** Exercise details **
Your task is to find every line of the data that holds the string "BRIGHTNESS" and copy it.

** Dataset **
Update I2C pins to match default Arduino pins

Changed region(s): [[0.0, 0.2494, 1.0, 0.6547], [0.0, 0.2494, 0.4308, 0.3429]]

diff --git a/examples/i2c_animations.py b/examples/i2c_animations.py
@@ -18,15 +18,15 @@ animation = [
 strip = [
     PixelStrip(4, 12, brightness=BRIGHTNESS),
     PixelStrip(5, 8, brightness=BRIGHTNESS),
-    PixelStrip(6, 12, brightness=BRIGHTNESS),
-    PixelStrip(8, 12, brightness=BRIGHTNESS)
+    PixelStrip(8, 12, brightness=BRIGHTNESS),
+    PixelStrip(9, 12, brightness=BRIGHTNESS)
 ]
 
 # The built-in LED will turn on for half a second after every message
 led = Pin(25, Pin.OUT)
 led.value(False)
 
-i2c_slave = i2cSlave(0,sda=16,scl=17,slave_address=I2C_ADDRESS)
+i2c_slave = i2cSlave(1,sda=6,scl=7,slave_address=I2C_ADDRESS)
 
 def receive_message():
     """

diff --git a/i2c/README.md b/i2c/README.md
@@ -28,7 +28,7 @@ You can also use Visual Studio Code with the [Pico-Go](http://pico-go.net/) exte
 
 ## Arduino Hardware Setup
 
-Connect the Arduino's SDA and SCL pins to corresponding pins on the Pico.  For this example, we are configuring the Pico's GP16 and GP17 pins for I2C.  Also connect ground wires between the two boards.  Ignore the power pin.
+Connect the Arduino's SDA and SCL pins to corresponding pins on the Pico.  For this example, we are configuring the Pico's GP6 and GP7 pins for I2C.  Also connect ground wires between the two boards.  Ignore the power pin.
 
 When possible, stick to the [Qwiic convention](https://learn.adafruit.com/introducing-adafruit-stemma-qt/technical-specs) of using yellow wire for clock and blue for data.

** Response area **
     PixelStrip(4, 12, brightness=BRIGHTNESS),
     PixelStrip(5, 8, brightness=BRIGHTNESS),
-    PixelStrip(6, 12, brightness=BRIGHTNESS),
-    PixelStrip(8, 12, brightness=BRIGHTNESS)
+    PixelStrip(8, 12, brightness=BRIGHTNESS),
+    PixelStrip(9, 12, brightness=BRIGHTNESS)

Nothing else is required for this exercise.